▸ **PROBLEM TO WORK ON**:
Return every line in the entries below where the word "xmlns" shows up.

Records from a dataset
________________________________________

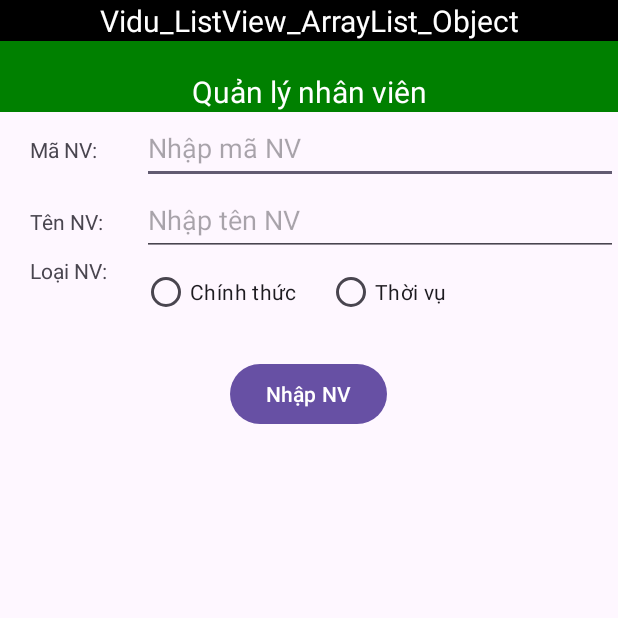
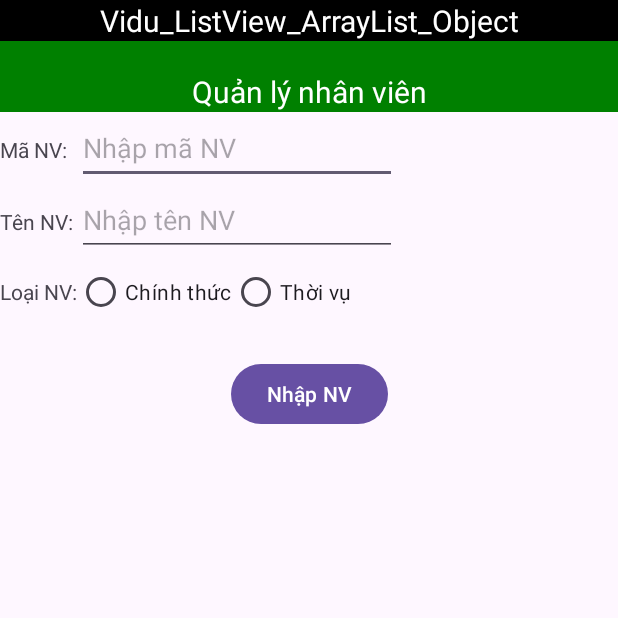
Before and after one commit to DatNguyenPT/UIT-Android-Lab1, an Android app: the EX3 screen opened directly, with no data from a screen before it, on a phone screen of 412 x 824 dp, the top half of it. Run offline under Robolectric (Android 15) with nearby library versions, the phone set to English and light mode, and no system bars.

Commit message:
Responsive Layout Fixed

```diff
--- a/Lab2/app/src/main/res/layout/ex3.xml
+++ b/Lab2/app/src/main/res/layout/ex3.xml
@@ -1,91 +1,88 @@
 <?xml version="1.0" encoding="utf-8"?>
-<androidx.constraintlayout.widget.ConstraintLayout xmlns:android="http://schemas.android.com/apk/res/android"
+<androidx.constraintlayout.widget.ConstraintLayout
+    xmlns:android="http://schemas.android.com/apk/res/android"
+    xmlns:app="http://schemas.android.com/apk/res-auto"
     android:layout_width="match_parent"
-    android:layout_height="match_parent"
-    xmlns:app="http://schemas.android.com/apk/res-auto">
-    <LinearLayout
-        android:layout_width="match_parent"
-        android:layout_height="match_parent"
-        android:orientation="vertical"
-        android:weightSum="5">
-        <LinearLayout
-            android:layout_width="match_parent"
-            android:layout_height="0dp"
-            android:orientation="vertical"
-            android:layout_weight="2">
+    android:layout_height="match_parent">
+
     <TextView
         android:id="@+id/example"
-                android:layout_width="match_parent"
+        android:layout_width="0dp"
         android:layout_height="wrap_content"
         android:text="Vidu_ListView_ArrayList_Object"
         android:textSize="20dp"
         android:background="@color/black"
         android:textColor="@color/white"
-                android:textAlignment="center">
-            </TextView>
+        android:textAlignment="center"
+        app:layout_constraintTop_toTopOf="parent"
+        app:layout_constraintStart_toStartOf="parent"
+        app:layout_constraintEnd_toEndOf="parent"/>
+
     <TextView
-                android:layout_width="match_parent"
+        android:id="@+id/manageEmployeesTitle"
+        android:layout_width="0dp"
         android:layout_height="wrap_content"
-                app:layout_constraintTop_toBottomOf="@+id/example"
-                android:paddingTop="20dp"
+        android:text="Quản lý nhân viên"
         android:textSize="20dp"
-                android:text="Quản lý nhân viên"
         android:textColor="@color/white"
         android:textAlignment="center"
-                android:background="#008000">
-            </TextView>
+        android:background="#008000"
+        app:layout_constraintTop_toBottomOf="@id/example"
+        app:layout_constraintStart_toStartOf="parent"
+        app:layout_constraintEnd_toEndOf="parent"
+        android:paddingTop="20dp"/>
+
     <TableLayout
         android:id="@+id/table"
-                android:layout_width="match_parent"
-                android:layout_height="wrap_content">
+        android:layout_width="0dp"
+        android:layout_height="wrap_content"
+        app:layout_constraintTop_toBottomOf="@id/manageEmployeesTitle"
+        app:layout_constraintStart_toStartOf="parent"
+        app:layout_constraintEnd_toEndOf="parent">
+
         <TableRow>
             <TextView
                 android:id="@+id/employeeID"
                 android:layout_width="wrap_content"
                 android:layout_height="wrap_content"
-                        android:text="Mã NV:"
-                        android:layout_marginLeft="20dp" />
+                android:text="Mã NV:"/>
 
             <EditText
                 android:id="@+id/employeeIDInput"
-                        android:layout_width="0dp"
+                android:layout_width="match_parent"
                 android:layout_height="wrap_content"
-                        android:layout_weight="1"
                 android:minHeight="48dp"
                 android:ems="10"
                 android:inputType="text"
                 android:text=""
-                        android:hint="Nhập mã NV"
-                        android:layout_marginLeft="20dp"/>
+                android:hint="Nhập mã NV"/>
         </TableRow>
+
         <TableRow>
             <TextView
                 android:id="@+id/employeeName"
                 android:layout_width="wrap_content"
                 android:layout_height="wrap_content"
-                        android:text="Tên NV:"
-                        android:layout_marginLeft="20dp"/>
+                android:text="Tên NV:"/>
 
             <EditText
                 android:id="@+id/employeeNameInput"
                 android:layout_width="0dp"
                 android:layout_height="wrap_content"
-                        android:layout_weight="1"
                 android:minHeight="48dp"
                 android:ems="10"
                 android:inputType="text"
                 android:text=""
-                        android:hint="Nhập tên NV"
-                        android:layout_marginLeft="20dp"/>
+                android:hint="Nhập tên NV"/>
         </TableRow>
 
         <TableRow>
             <TextView
                 android:id="@+id/employeeType"
                 android:layout_width="wrap_content"
+                android:layout_gravity="center"
                 android:layout_height="wrap_content"
-                        android:text="Loại NV: "
-                        android:layout_marginLeft="20dp"/>
+                android:text="Loại NV:"/>
             <RadioGroup
                 android:id="@+id/radioGroup"
                 android:layout_width="wrap_content"
@@ -93,46 +90,37 @@
                 android:orientation="horizontal">
 
                 <RadioButton
-                            android:id="@+id/officalButton"
+                    android:id="@+id/officialButton"
                     android:layout_width="wrap_content"
                     android:layout_height="wrap_content"
-                            android:text="Chính thức"
-                            android:layout_marginLeft="20dp"/>
+                    android:text="Chính thức"/>
 
                 <RadioButton
                     android:id="@+id/partTimeButton"
                     android:layout_width="wrap_content"
                     android:layout_height="wrap_content"
-                            android:text="Thời vụ"
-                            android:layout_marginLeft="20dp"/>
-
+                    android:text="Thời vụ"/>
             </RadioGroup>
-
         </TableRow>
     </TableLayout>
+
     <Button
         android:id="@+id/addEmployeeButton"
         android:layout_width="wrap_content"
         android:layout_height="wrap_content"
         android:text="Nhập NV"
-                android:layout_gravity="center_horizontal"
-                app:layout_constraintTop_toBottomOf="@+id/table"
-                android:layout_marginTop="20dp">
+        app:layout_constraintTop_toBottomOf="@id/table"
+        app:layout_constraintStart_toStartOf="parent"
+        app:layout_constraintEnd_toEndOf="parent"
+        android:layout_marginTop="20dp"/>
 
-            </Button>
-        </LinearLayout>
-        <LinearLayout
-            android:layout_width="match_parent"
-            android:layout_height="0dp"
-            android:layout_weight="3">
     <ListView
         android:id="@+id/employeeList"
-                android:layout_width="match_parent"
-                android:layout_height="match_parent">
-            </ListView>
-
-        </LinearLayout>
-
-    </LinearLayout>
+        android:layout_width="0dp"
+        android:layout_height="0dp"
+        app:layout_constraintTop_toBottomOf="@id/addEmployeeButton"
+        app:layout_constraintStart_toStartOf="parent"
+        app:layout_constraintEnd_toEndOf="parent"
+        app:layout_constraintBottom_toBottomOf="parent"/>
 
 </androidx.constraintlayout.widget.ConstraintLayout>
```
Also changed, not shown: Lab2/app/src/main/res/layout/ex2.xml (+19 -25 lines), Lab2/app/src/main/res/layout/ex4.xml (+30 -35 lines), Lab2/app/src/main/res/layout/ex5.xml (+39 -38 lines), Lab2/app/src/main/res/layout/ex7.xml (+27 -26 lines). Lines whose indentation alone changed are shown as unchanged.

________________________________________

▸ **EXERCISE ANSWER**:
-<androidx.constraintlayout.widget.ConstraintLayout xmlns:android="http://schemas.android.com/apk/res/android"
+    xmlns:android="http://schemas.android.com/apk/res/android"
+    xmlns:app="http://schemas.android.com/apk/res-auto"
-    xmlns:app="http://schemas.android.com/apk/res-auto">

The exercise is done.